The state Department of Veterans Affairs is planning a consecration service for Alabama's new Veterans Memorial Cemetery in Spanish Fort on April 17.
A department spokesman said representatives of different religions will offer blessings and conduct rituals appropriate to their faiths during the 10 a.m. service. He said the service is in preparation for the cemetery's first interments.
The workers, who are part of Amalgamated Transit Union Local 765, are taking action against First Transit, a company contracted by the city of Montgomery to operate the bus system, which is also known as MATS.
Alabama's secretary of law enforcement has prepared a plan for preventing and responding to active shooters.
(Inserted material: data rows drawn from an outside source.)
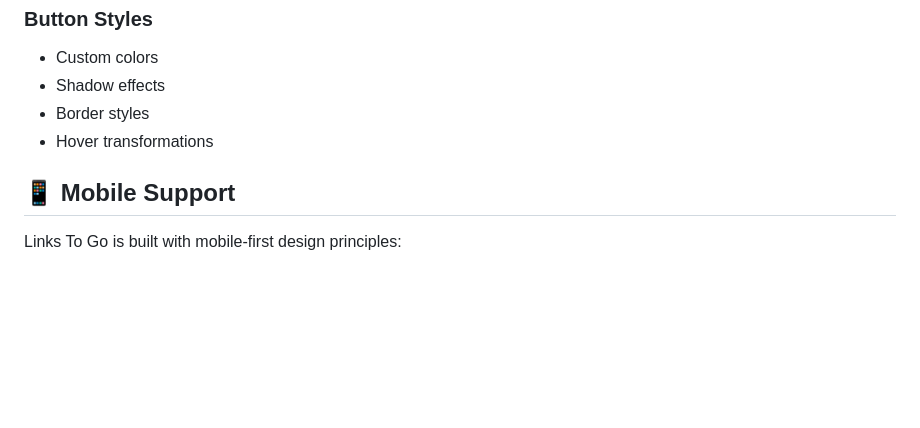
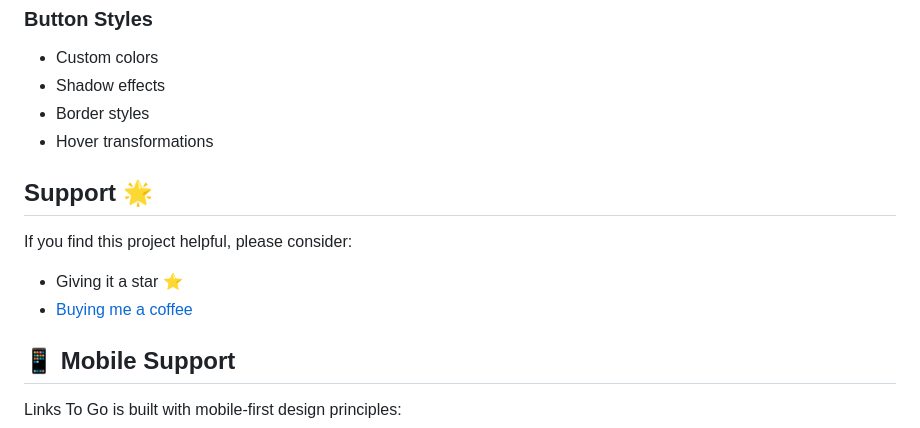
Before and after one commit to UzayYildirim/Links-To-Go, a Markdown page: README.md, the part around the change. Rendered like a GitHub page; blank space fills up the shorter version.

```diff
--- a/README.md
+++ b/README.md
@@ -85,6 +85,12 @@ You may skip any of these fields **except for** the `Index`, which is required f
 - Border styles
 - Hover transformations
 
+## Support 🌟
+
+If you find this project helpful, please consider:
+- Giving it a star ⭐
+- [Buying me a coffee](https://buymeacoffee.com/uzayyildirim)
+
 ## 📱 Mobile Support
 
 Links To Go is built with mobile-first design principles:
```
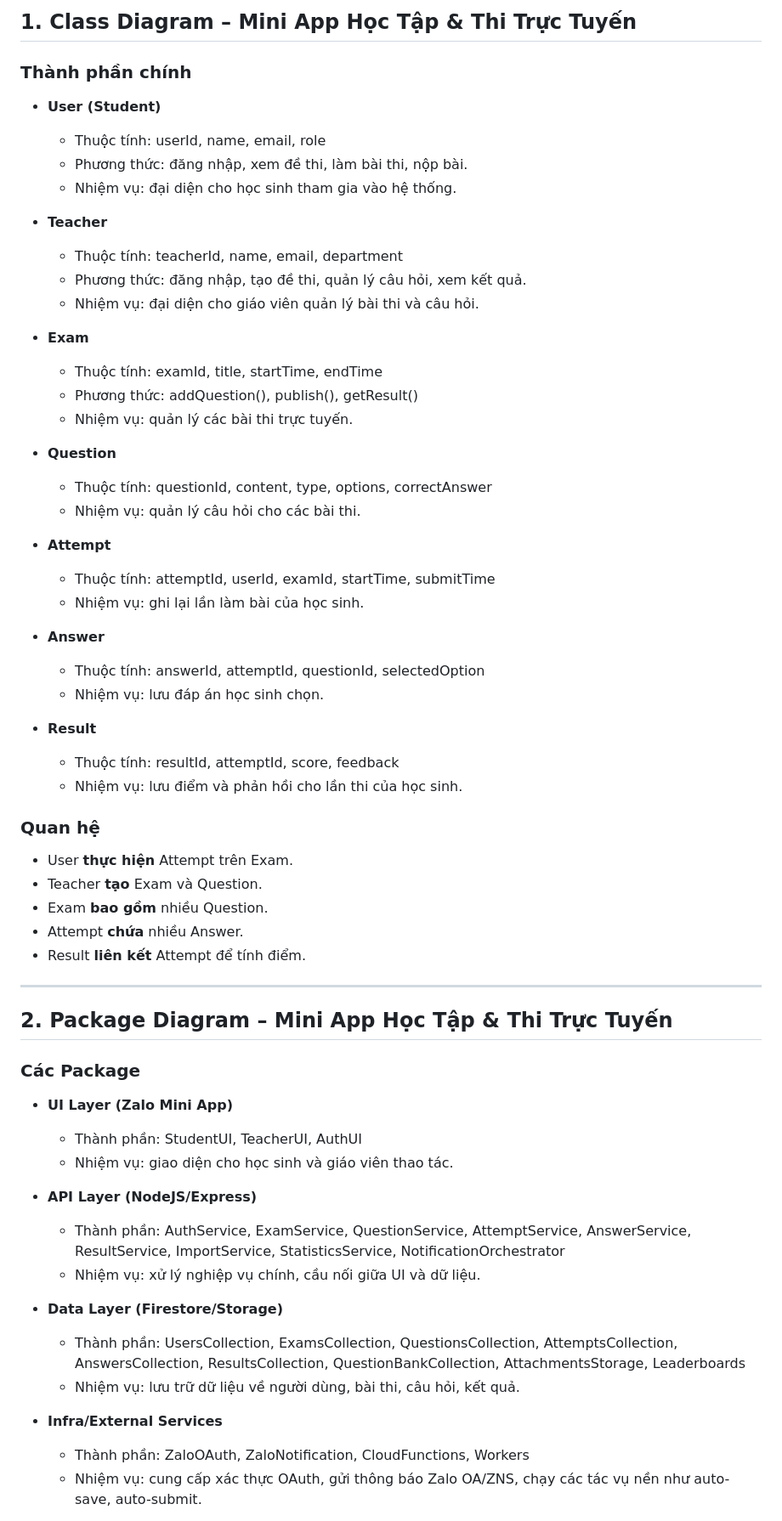
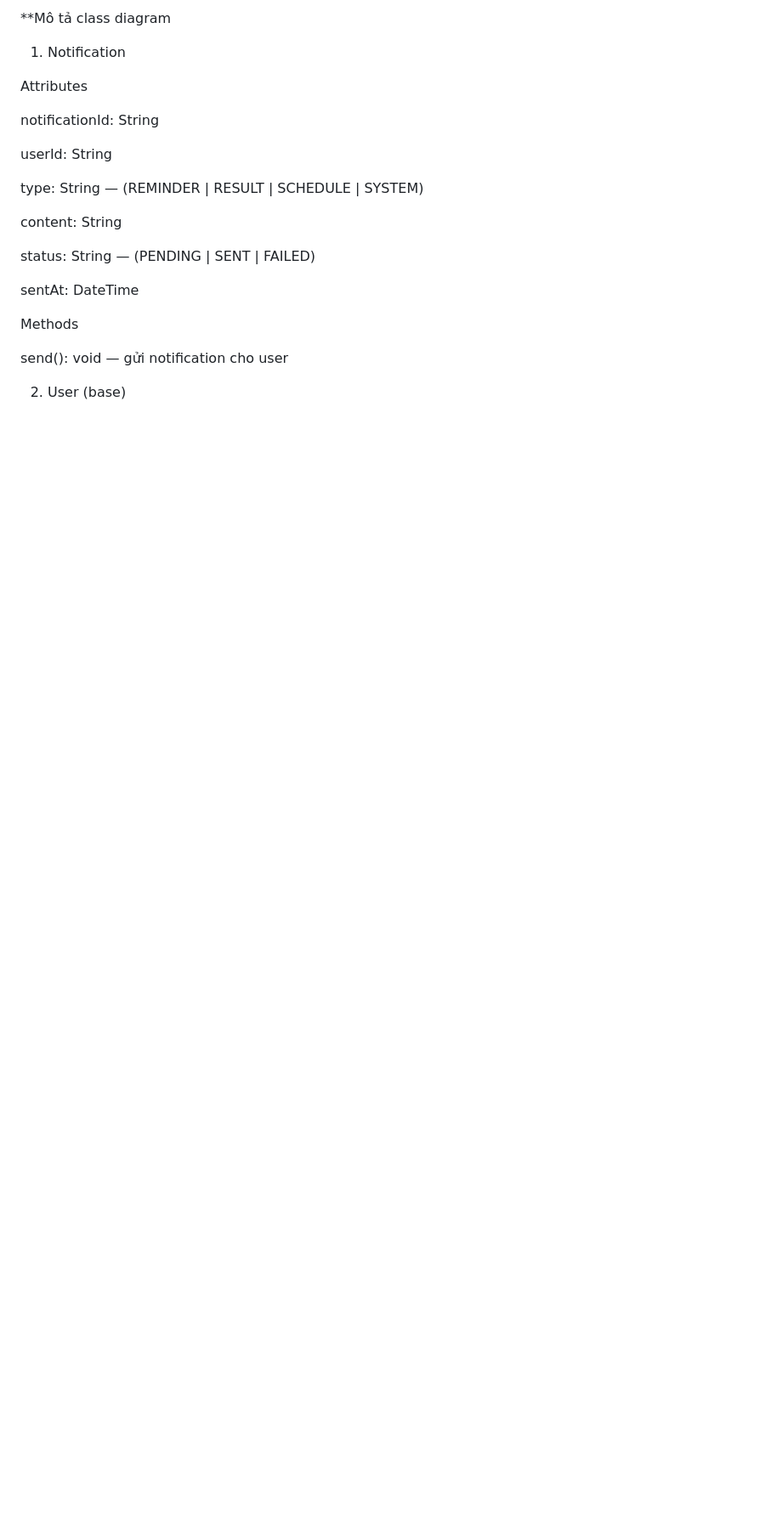
Before and after one commit to Lucdpt3105/software-engineering-lab1, a Markdown page: labs/lab06-atm-class/notes.md, the part around one of its changes. Shown at 85% size. GitHub-like rendering; blank space fills up the shorter version.

```diff
--- a/labs/lab06-atm-class/notes.md
+++ b/labs/lab06-atm-class/notes.md
@@ -1,58 +1,23 @@
-## 1. Class Diagram – Mini App Học Tập & Thi Trực Tuyến
-### Thành phần chính
-- **User (Student)**
-  - Thuộc tính: userId, name, email, role
-  - Phương thức: đăng nhập, xem đề thi, làm bài thi, nộp bài.
-  - Nhiệm vụ: đại diện cho học sinh tham gia vào hệ thống.
+**Mô tả class diagram
+1. Notification
 
-- **Teacher**
-  - Thuộc tính: teacherId, name, email, department
-  - Phương thức: đăng nhập, tạo đề thi, quản lý câu hỏi, xem kết quả.
-  - Nhiệm vụ: đại diện cho giáo viên quản lý bài thi và câu hỏi.
+Attributes
 
-- **Exam**
-  - Thuộc tính: examId, title, startTime, endTime
-  - Phương thức: addQuestion(), publish(), getResult()
-  - Nhiệm vụ: quản lý các bài thi trực tuyến.
+notificationId: String
 
-- **Question**
-  - Thuộc tính: questionId, content, type, options, correctAnswer
-  - Nhiệm vụ: quản lý câu hỏi cho các bài thi.
+userId: String
 
-- **Attempt**
-  - Thuộc tính: attemptId, userId, examId, startTime, submitTime
-  - Nhiệm vụ: ghi lại lần làm bài của học sinh.
+type: String — (REMINDER | RESULT | SCHEDULE | SYSTEM)
 
-- **Answer**
-  - Thuộc tính: answerId, attemptId, questionId, selectedOption
-  - Nhiệm vụ: lưu đáp án học sinh chọn.
+content: String
 
-- **Result**
-  - Thuộc tính: resultId, attemptId, score, feedback
-  - Nhiệm vụ: lưu điểm và phản hồi cho lần thi của học sinh.
+status: String — (PENDING | SENT | FAILED)
 
-### Quan hệ
-- User **thực hiện** Attempt trên Exam.
-- Teacher **tạo** Exam và Question.
-- Exam **bao gồm** nhiều Question.
-- Attempt **chứa** nhiều Answer.
-- Result **liên kết** Attempt để tính điểm.
----
-## 2. Package Diagram – Mini App Học Tập & Thi Trực Tuyến
-### Các Package
-- **UI Layer (Zalo Mini App)**
-  - Thành phần: StudentUI, TeacherUI, AuthUI
-  - Nhiệm vụ: giao diện cho học sinh và giáo viên thao tác.
+sentAt: DateTime
 
-- **API Layer (NodeJS/Express)**
-  - Thành phần: AuthService, ExamService, QuestionService, AttemptService, AnswerService, ResultService, ImportService, StatisticsService, NotificationOrchestrator
-  - Nhiệm vụ: xử lý nghiệp vụ chính, cầu nối giữa UI và dữ liệu.
+Methods
 
-- **Data Layer (Firestore/Storage)**
-  - Thành phần: UsersCollection, ExamsCollection, QuestionsCollection, AttemptsCollection, AnswersCollection, ResultsCollection, QuestionBankCollection, AttachmentsStorage, Leaderboards
-  - Nhiệm vụ: lưu trữ dữ liệu về người dùng, bài thi, câu hỏi, kết quả.
+send(): void — gửi notification cho user
 
-- **Infra/External Services**
-  - Thành phần: ZaloOAuth, ZaloNotification, CloudFunctions, Workers
-  - Nhiệm vụ: cung cấp xác thực OAuth, gửi thông báo Zalo OA/ZNS, chạy các tác vụ nền như auto-save, auto-submit.
+2. User (base)
 
```
Also changed, not shown: other parts of labs/lab06-atm-class/notes.md (+234 -12 lines).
Secretary Spencer Collier says law enforcement can't predict when a person intends to kill several people, but they can be trained and prepared to decrease a potential shooter's chances of executing the crime.
Unemployment benefits for some Alabamians who have been out of work a long time are changing.
Alabamians have been able to qualify for 63 weeks of benefits, but that is being reduced by nine weeks to 54 weeks. Alabama Labor Commissioner Tom Surtees said the state is no longer eligible for the extra nine weeks of federally funded benefits because the state's unemployment rate fell below 7 percent in November, December and January.
A trial date has been set for a man accused in a July 2012 shooting that left 18 people injured at a Tuscaloosa bar.
Nathan Van Wilkins is accused of opening fire on patrons at the Copper Top bar in July 2012. The Tuscaloosa News Tuesday reported (http://bit.ly/16KjBXn ) he's scheduled to appear in court May 6. The man is also accused to shooting a man at a house in Northport and setting fire to his former workplace and the house of his former co-worker.
Gov. Robert Bentley has announced he will seek a second term.
The 70-year-old Republican governor put to rest Tuesday any speculation about his future plans.
House Speaker Mike Hubbard says he has no plans to run against Bentley.
Bradley Byrne, who finished second to Bentley in the GOP race in 2010, says he hasn't decided what he will do in 2014. Tim James, who finished a close third, says he's not running now, but you never say never in politics.
Alabama's governor has signed into law stricter abortion clinic regulations.
Gov. Robert Bentley signed the bill Tuesday at the Capitol while surrounded by legislators who supported it.
The new law requires clinics to use doctors who have approval to admit patients to local hospitals. Bentley, who is a physician, said a doctor who can't get admitting privileges from a hospital probably ought not to be practicing in the state.
The bill also sets stricter building standards for abortion clinics, and it gives them a couple of months to comply.